If we take Valve Corporation’s Dota 2, one of the best video games ever made as per Time.com’s rankings, the action wasn’t episodic. Yes, there have been different versions of the game, but one didn’t need the other to survive. One of the main reasons for this is that the world in which players roam is bursting with possibilities. Because the developers at Valve wanted to create a standalone product that could offer entertainment in a variety of scenarios, all the proverbial bases had to be covered. The upshot of this is that a game like Dota 2, or even a contemporary like StarCraft II, is far more complex and layered than an episodic game in isolation. Now, if you take an episodic game as part of a collective, then the level of immersion will increase. However, for those that want an instantly immersive experience, one-off games offer a lot more depth and value.
On the side of episodic games is the idea of freshness that we noted before. Even though Dota 2 has a wealth of possible scenarios, there are only so many times you can do X, Y and Z before it becomes boring. Episodic games can avoid this. Hitman is a great example of how a fairly simple idea can be turned into an ongoing franchise. After Eidos Interactive birthed Agent 47 in 2000, the Hitman franchise has been taken in a multitude of directions. On the gaming front, the series has taken the bald assassin to all four corners of the globe. From the 2016 bonus episode that took Agent 47 to Sapienza and Marrakesh to battles in East Europe and beyond, players have been taken on an impressive journey over the years.
Episodic Games Are Much More Versatile
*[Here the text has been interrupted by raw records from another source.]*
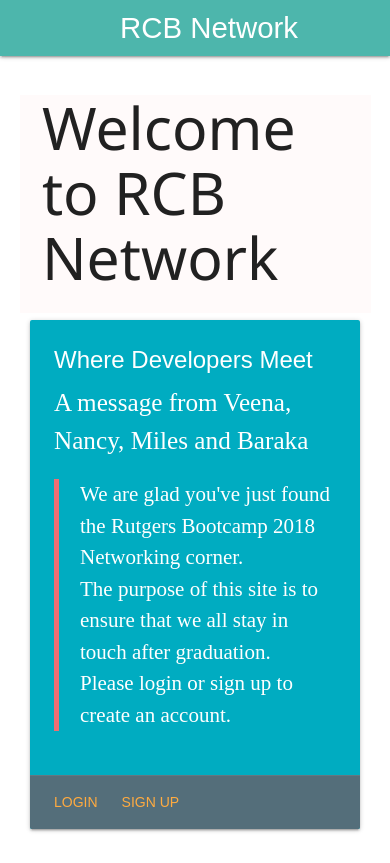
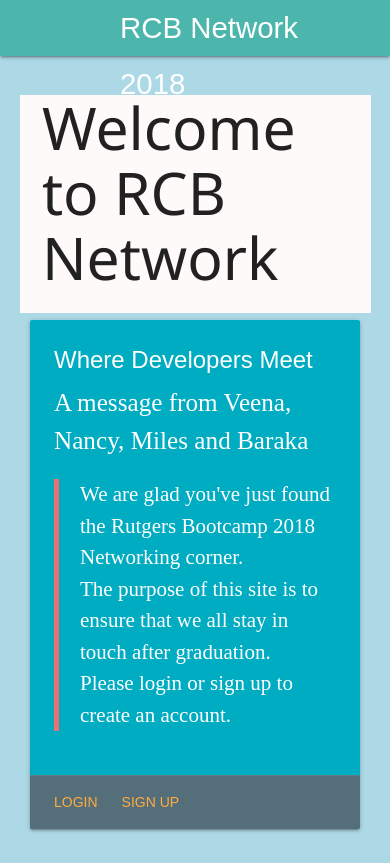
Before and after one commit to gbmahili/RCB-Network-Final, a React (Create React App) app in the folder client/: page / in a window 390 px wide. Built offline with nearby package versions, Linux system fonts and the light colour scheme; a web font is replaced by a local one.

Commit message:
media query css

```diff
--- /dev/null
+++ b/client/public/assets/css/apps_css.css
@@ -0,0 +1,5 @@
+@media only screen and (max-width: 600px) {
+    body {
+        background-color: lightblue;
+    }
+}
--- a/client/public/index.html
+++ b/client/public/index.html
@@ -23,6 +23,8 @@
      <!-- Compiled and minified JavaScript -->
      <script src="https://cdnjs.cloudflare.com/ajax/libs/materialize/1.0.0-beta/js/materialize.min.js"></script>
 
+    <!-- adding link to the css file-->
+    <link rel="stylesheet" href="./assets/css/apps_css.css">
 
     <title>RCB-Network</title>
     <style>
```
However, perhaps the biggest benefit of using the episodic model is the ability to create spinoffs. We all know about the Hitman movies. Although the 2015 sequel didn’t quite match the $99.5 million made by the 2007 original, distributor FOX certainly cashed in on the Hitman hype. Beyond the movies, themed gaming apparel such as Striker Pro headsets have helped build the brand. Even more interestingly, the episodic nature of Hitman has spawned new types of game. Alongside more traditional looking offerings such as Cash Splash, Betway Casino hosts the Hitman slot game. Instead of cherries and bar symbols, this Microgaming creation features images and animations from the more familiar video games.
Although it’s possible to play for real money by betting $0.20, there is also a free-play option. This feature is clearly a nod to Hitman’s video gaming roots. However, what’s most interesting here is that it helps continue to narrative of the franchise. Because the episodic model forces us to adopt a holistic perspective, we’re able to see Hitman slots as part of a much larger story. To put it another way, these games are like another chapter in the Hitman novel. Having this ability to take players in multiple and often unexpected directions is perhaps the greatest strength of episodic games. However, even with this being the case, their days could be numbered.
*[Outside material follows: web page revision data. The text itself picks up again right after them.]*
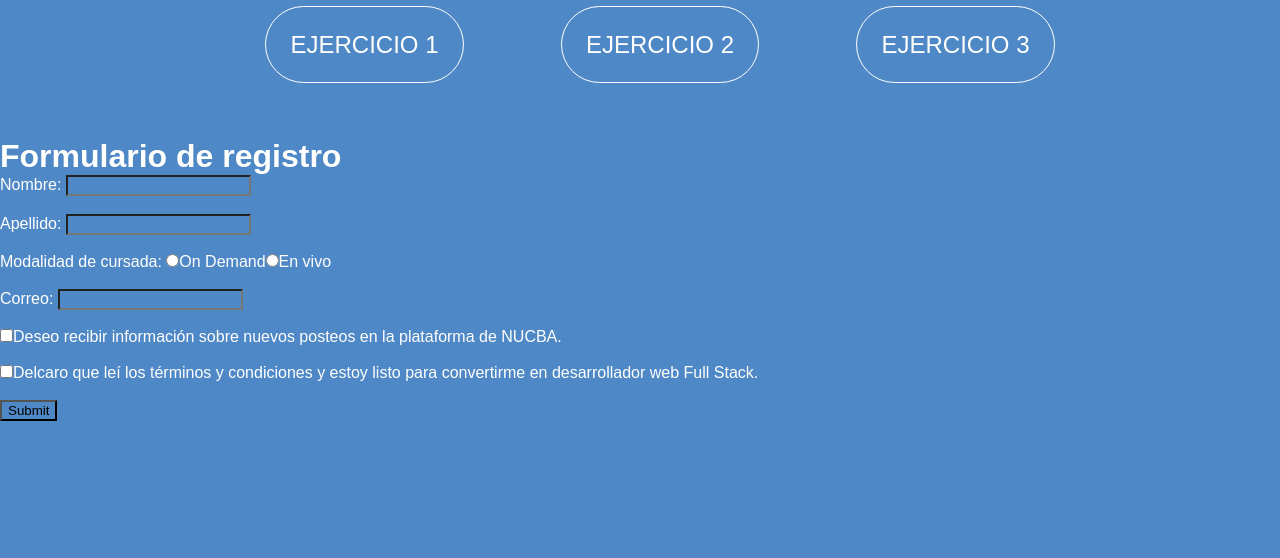
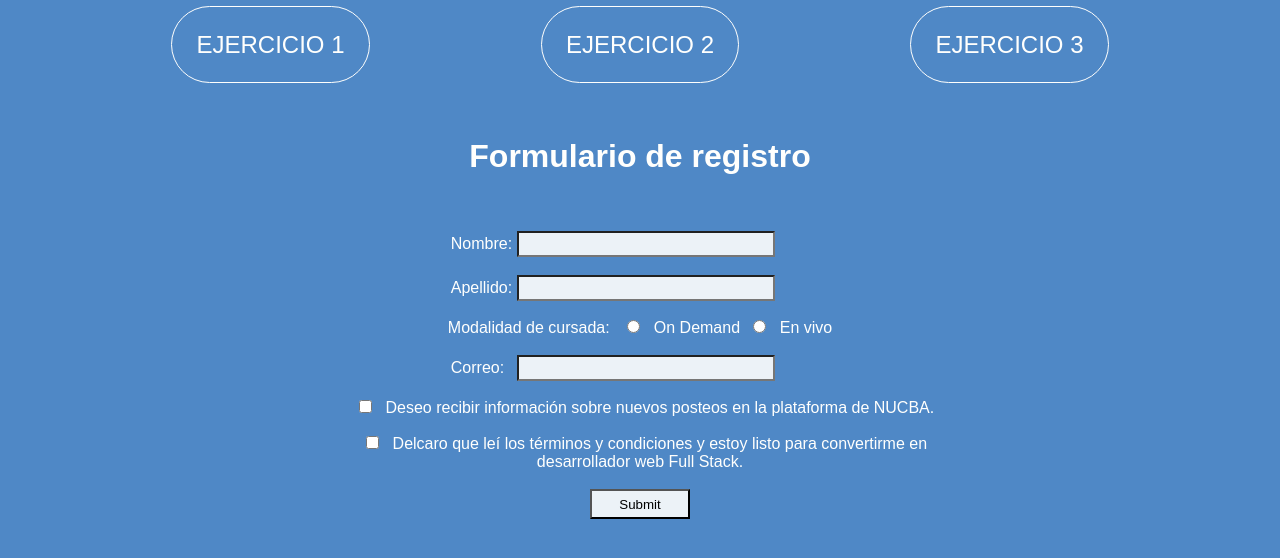
Before and after one commit to CNF1993/challenge-01-nucba, a plain HTML site: page ejercicio3.html in a window 1280 px wide. Drawn offline with Linux system fonts and the light colour scheme.

Commit message:
change styles.css

```diff
--- a/styles.css
+++ b/styles.css
@@ -3,19 +3,23 @@
     margin: 0;
     font-family: sans-serif;
     background-color: #4f88c6;
+    /* border: 1px solid black; */
 }
 
 header {
-    width: 100vw;
+    width: 100%;
     height: 90px;
     background-color: #4f88c6;
     margin-bottom: 3em;
 }
 
 nav {
-    width: 80%;
+    width: 100%;
 }
 
+nav ul {
+    padding: 0;
+}
 header, nav ul {
     display: flex;
     flex-wrap: wrap;
@@ -40,6 +44,57 @@ a:hover {
 }
 
 main {
+    width: 50vw;
+    margin: 0 auto;
     background-color: #4f88c6;
     color: #fffffd;
 }
+
+h1, h2, main > ul {
+    margin-bottom: 1em;
+}
+
+h1, h2 {
+    margin-top: 1em;
+}
+
+h1 {
+    text-align: center;
+}
+
+main li {
+    margin: 0.8em 0;
+}
+
+form {
+    text-align: center;
+    padding: 1.5em;
+}
+
+input[type="text"], input[type="email"] {
+    width: 250px;
+    height: 20px;
+    background-color: #fffffde3;
+    margin-right: 4.1em;
+}
+
+input[type="email"] {
+    margin-left: 0.6em;
+}
+
+input[type="checkbox"], input[type="radio"] {
+    margin: 0 1em;
+}
+
+input[type="submit"] {
+    width: 100px;
+    height: 30px;
+    background-color: #fffffde3;
+    cursor: pointer;
+}
+
+input[type="submit"]:hover {
+    background-color: #4f88c6;
+    color: #fffffde3;
+    border: 1px solid #fffffde3;
+}
```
Telltale’s Demise Doesn’t Tell the Whole Story
In 2018, we learned that Hitman 2 was going in a non-episodic direction and, for Caty McCarthy of US Gamer, that was a huge disappointment. For her, the idea of assuming different roles and constantly adapting to new surroundings was a key part of being an assassin and, moreover, fundamental to the episodic model. However, it’s also important to acknowledge that this approach doesn’t always suit the storyline. While it’s great for Hitman, Spider-Man by Insomniac Games wouldn’t work in the same way. Why? In one sense, because we know Spider-Man is always chasing one evil. Yes, there are bumps along the way, but he always has an end target. Therefore, to string things out over multiple episodes would be too distracting. In contrast, Hitman is always chasing someone or something new, therefore, the ever-changing scenarios are perfect.
Surveying the gaming industry, it would be easy to say that episodic games are losing ground. In 2017, Telltale Games lost 25% of its workforce and, according to The Verge, it wasn’t simply because the company’s revenue was down. According to Megan Farokhmanesh, the $36 billion gaming industry is burning out its best employees. Putting on quality content on a consistent basis isn’t easy and that, in reality, is why episodic games are drying up. When done right, as in the case of Hitman, this model is fantastic. However, when the story doesn’t suit the structure, things become stale very quickly and that leads to pressure on the developers and, in turn, poor output.
So, while episodic games might be on the decline, it’s not because they’re not entertaining or popular, it’s simply because the format isn’t being used in the right context.
[Written by External Partner]